• Work to complete: Stop after the line that contains "Silakan coba eksekusi". Until then, retype each line of the entries exactly from the first one, skipping pictures.

*** Opening of Entries shown ***

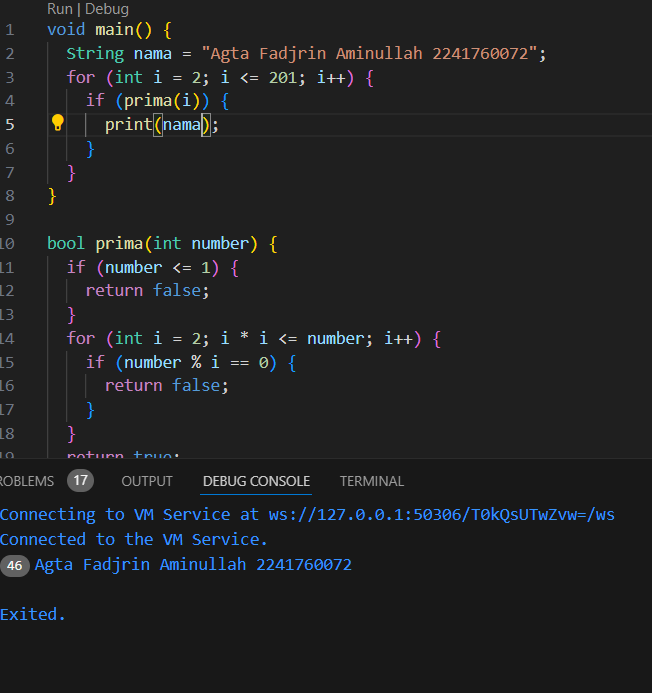
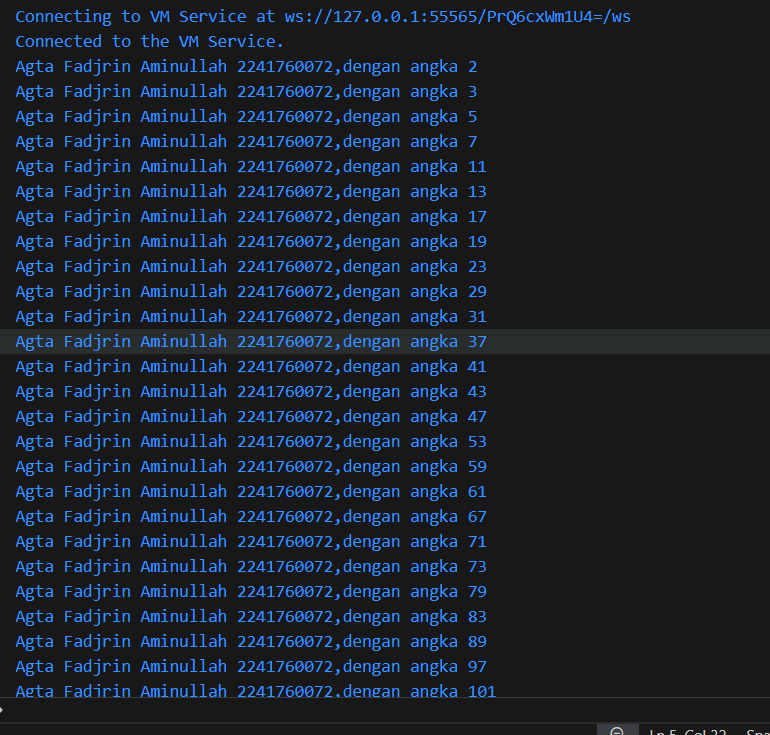
Pengerjaan Jobsheet 3

Changed region(s): [[0.0, 0.0, 0.9509, 0.9697], [0.7669, 0.9697, 0.8282, 1.0], [0.8896, 0.9697, 0.9202, 1.0]]

diff --git a/Pertemuan3/dart_jobsheet_3/bin/dart_jobsheet_3_2.dart b/Pertemuan3/dart_jobsheet_3/bin/dart_jobsheet_3_2.dart
@@ -1,11 +1,13 @@
 void main() {
-    var counter = 30;
+    int counter = 30;
     while (counter < 33) {
         print(counter);
         counter++;
     }
+
+    int counter1 = 34;
     do {
-        print(counter);
-        counter++;
-    } while (counter < 77);
+        print(counter1);
+        counter1++;
+    } while (counter1 < 77);
 }

diff --git a/Pertemuan3/dart_jobsheet_3/bin/tugas_praktikum_prima.dart b/Pertemuan3/dart_jobsheet_3/bin/tugas_praktikum_prima.dart
@@ -2,7 +2,7 @@ void main() {
   String nama = "Agta Fadjrin Aminullah 2241760072";
   for (int i = 2; i <= 201; i++) {
     if (prima(i)) {
-      print(nama);
+      print("$nama,dengan angka $i");
     }
   }
 }

diff --git a/Pertemuan3/Jobsheet3.md b/Pertemuan3/Jobsheet3.md
@@ -28,7 +28,7 @@ Tambahkan kode program berikut, lalu coba eksekusi (Run) kode Anda.
 
 Apa yang terjadi ? Jika terjadi error, silakan perbaiki namun tetap menggunakan if/else.
 
-= Terjadinya inkonsistensi huruf, langkah yang saya ambil adalah memperbaiki permasalahn huruf kapital, pendeklarasian dari variable, lalu saya menambahkan else dari program karena ditakutkan ada sesuatu yang keluar dari rule yang mengharuskan penggunaan else.
+= Terjadinya inkonsistensi huruf, langkah yang saya ambil adalah memperbaiki permasalahan huruf kapital, inisiasi dari variable, lalu saya menambahkan else dari program karena ditakutkan ada sesuatu yang keluar dari rule yang mengharuskan penggunaan else, lalu tidak adanya suatu yang bisa dibandingkan kebenaran dari nilainya.
 
 ## Praktikum 2: Menerapkan Perulangan "while" dan "do-while"
 
@@ -43,7 +43,7 @@ Ketik atau salin kode program berikut ke dalam fungsi main().
 
 Silakan coba eksekusi (Run) kode pada langkah 1 tersebut. Apa yang terjadi? Jelaskan! Lalu perbaiki jika terjadi error.
 
-= Tidak adanya pendeklarasian suatu variable, maka dari itu saya mendeklarasikan variable tersebut (perbaikan terjadi sekaligus di langkah berikutnya).
+= Tidak adanya inisiasi suatu variable, maka dari itu saya menginisiasi variable tersebut (perbaikan terjadi sekaligus di langkah berikutnya).
 
 #### Langkah 3:
 
@@ -56,7 +56,7 @@ Tambahkan kode program berikut, lalu coba eksekusi (Run) kode Anda.
 
 Apa yang terjadi ? Jika terjadi error, silakan perbaiki namun tetap menggunakan do-while.
 
-= Sama seperti penjelasan sebelumnya, yaitu tidak adanya pendeklarasian suatu variable.
+= Sama seperti penjelasan sebelumnya, yaitu tidak adanya inisiasi suatu variable.
 
 ## Praktikum 3: Menerapkan Perulangan "for" dan "break-continue"
 
@@ -81,15 +81,11 @@ Langkah 3:
 
 Apa yang terjadi ? Jika terjadi error, silakan perbaiki namun tetap menggunakan for dan break-continue.
 
-= Error, karena tidak adanya pendeklarasian variable yang bernama index, Penggunaan huruf if maupun else if yang salah seharusnya menggunakan huruf kecil bukan kapital, perbaikan code sudah saya lakukan di langkah ini.
+= Error, karena tidak adanya pendeklarasian variable yang bernama index, Penggunaan huruf if maupun else if yang salah seharusnya menggunakan huruf kecil bukan kapital, lalu pemberian operator atau increment decrement tidak ada sebelumnya, perbaikan code sudah saya lakukan di langkah ini.
 
 ## Tugas Praktikum
 
 Buatlah sebuah program yang dapat menampilkan bilangan prima dari angka 0 sampai 201 menggunakan Dart. Ketika bilangan prima ditemukan, maka tampilkan nama lengkap dan NIM Anda.
 
-<img src ="img/P1.png">
-<img src ="img/P2.png">
-= Pada gambar ini saya membuktikan bahwa code saya sudah menjalankan bilangan prima dengan baik yang dimulai dari 2 hingga 201
-
 <img src ="img/P3.png">
-= Pada gambar ini, mencetak nama saya sesuai dengan bilangan prima yaitu "Agta Fadjrin Aminullah 2241760072"
+= Pada gambar ini, mencetak nama saya sesuai dengan bilangan prima yaitu "Agta Fadjrin Aminullah 2241760072" ditambah dengan kalimat "dengan angka" agar dapat membuktikan bahwa hasil dari code tersbut juga bilangan prima.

*** Close of Entries shown ***

• Solution for this problem:
Pengerjaan Jobsheet 3

Changed region(s): [[0.0, 0.0, 0.9509, 0.9697], [0.7669, 0.9697, 0.8282, 1.0], [0.8896, 0.9697, 0.9202, 1.0]]

diff --git a/Pertemuan3/dart_jobsheet_3/bin/dart_jobsheet_3_2.dart b/Pertemuan3/dart_jobsheet_3/bin/dart_jobsheet_3_2.dart
@@ -1,11 +1,13 @@
 void main() {
-    var counter = 30;
+    int counter = 30;
     while (counter < 33) {
         print(counter);
         counter++;
     }
+
+    int counter1 = 34;
     do {
-        print(counter);
-        counter++;
-    } while (counter < 77);
+        print(counter1);
+        counter1++;
+    } while (counter1 < 77);
 }

diff --git a/Pertemuan3/dart_jobsheet_3/bin/tugas_praktikum_prima.dart b/Pertemuan3/dart_jobsheet_3/bin/tugas_praktikum_prima.dart
@@ -2,7 +2,7 @@ void main() {
   String nama = "Agta Fadjrin Aminullah 2241760072";
   for (int i = 2; i <= 201; i++) {
     if (prima(i)) {
-      print(nama);
+      print("$nama,dengan angka $i");
     }
   }
 }

diff --git a/Pertemuan3/Jobsheet3.md b/Pertemuan3/Jobsheet3.md
@@ -28,7 +28,7 @@ Tambahkan kode program berikut, lalu coba eksekusi (Run) kode Anda.
 
 Apa yang terjadi ? Jika terjadi error, silakan perbaiki namun tetap menggunakan if/else.
 
-= Terjadinya inkonsistensi huruf, langkah yang saya ambil adalah memperbaiki permasalahn huruf kapital, pendeklarasian dari variable, lalu saya menambahkan else dari program karena ditakutkan ada sesuatu yang keluar dari rule yang mengharuskan penggunaan else.
+= Terjadinya inkonsistensi huruf, langkah yang saya ambil adalah memperbaiki permasalahan huruf kapital, inisiasi dari variable, lalu saya menambahkan else dari program karena ditakutkan ada sesuatu yang keluar dari rule yang mengharuskan penggunaan else, lalu tidak adanya suatu yang bisa dibandingkan kebenaran dari nilainya.
 
 ## Praktikum 2: Menerapkan Perulangan "while" dan "do-while"
 
@@ -43,7 +43,7 @@ Ketik atau salin kode program berikut ke dalam fungsi main().
 
 Silakan coba eksekusi (Run) kode pada langkah 1 tersebut. Apa yang terjadi? Jelaskan! Lalu perbaiki jika terjadi error.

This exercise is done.